__Task requirements__:
The records appear below. Repeat them exactly.

__Input material__:
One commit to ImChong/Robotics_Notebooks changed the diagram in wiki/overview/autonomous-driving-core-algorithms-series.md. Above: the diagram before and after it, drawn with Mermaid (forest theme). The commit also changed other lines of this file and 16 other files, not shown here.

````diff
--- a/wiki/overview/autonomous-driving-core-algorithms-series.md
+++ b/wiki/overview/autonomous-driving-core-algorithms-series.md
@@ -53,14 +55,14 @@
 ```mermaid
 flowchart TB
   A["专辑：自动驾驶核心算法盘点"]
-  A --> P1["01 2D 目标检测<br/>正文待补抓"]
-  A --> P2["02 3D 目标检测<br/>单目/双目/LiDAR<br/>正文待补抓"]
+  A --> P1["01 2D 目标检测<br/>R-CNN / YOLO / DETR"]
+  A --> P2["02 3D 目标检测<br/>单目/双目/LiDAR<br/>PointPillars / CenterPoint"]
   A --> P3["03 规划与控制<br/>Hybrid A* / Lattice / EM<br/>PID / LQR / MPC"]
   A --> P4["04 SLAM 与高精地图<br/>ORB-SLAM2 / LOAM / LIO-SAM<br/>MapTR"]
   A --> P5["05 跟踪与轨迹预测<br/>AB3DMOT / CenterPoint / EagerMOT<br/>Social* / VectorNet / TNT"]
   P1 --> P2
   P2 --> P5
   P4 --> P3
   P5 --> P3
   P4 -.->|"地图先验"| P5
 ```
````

__Exercise output__:
One commit to ImChong/Robotics_Notebooks changed the diagram in wiki/overview/autonomous-driving-core-algorithms-series.md. Above: the diagram before and after it, drawn with Mermaid (forest theme). The commit also changed other lines of this file and 16 other files, not shown here.

````diff
--- a/wiki/overview/autonomous-driving-core-algorithms-series.md
+++ b/wiki/overview/autonomous-driving-core-algorithms-series.md
@@ -53,14 +55,14 @@
 ```mermaid
 flowchart TB
   A["专辑：自动驾驶核心算法盘点"]
-  A --> P1["01 2D 目标检测<br/>正文待补抓"]
-  A --> P2["02 3D 目标检测<br/>单目/双目/LiDAR<br/>正文待补抓"]
+  A --> P1["01 2D 目标检测<br/>R-CNN / YOLO / DETR"]
+  A --> P2["02 3D 目标检测<br/>单目/双目/LiDAR<br/>PointPillars / CenterPoint"]
   A --> P3["03 规划与控制<br/>Hybrid A* / Lattice / EM<br/>PID / LQR / MPC"]
   A --> P4["04 SLAM 与高精地图<br/>ORB-SLAM2 / LOAM / LIO-SAM<br/>MapTR"]
   A --> P5["05 跟踪与轨迹预测<br/>AB3DMOT / CenterPoint / EagerMOT<br/>Social* / VectorNet / TNT"]
   P1 --> P2
   P2 --> P5
   P4 --> P3
   P5 --> P3
   P4 -.->|"地图先验"| P5
 ```
````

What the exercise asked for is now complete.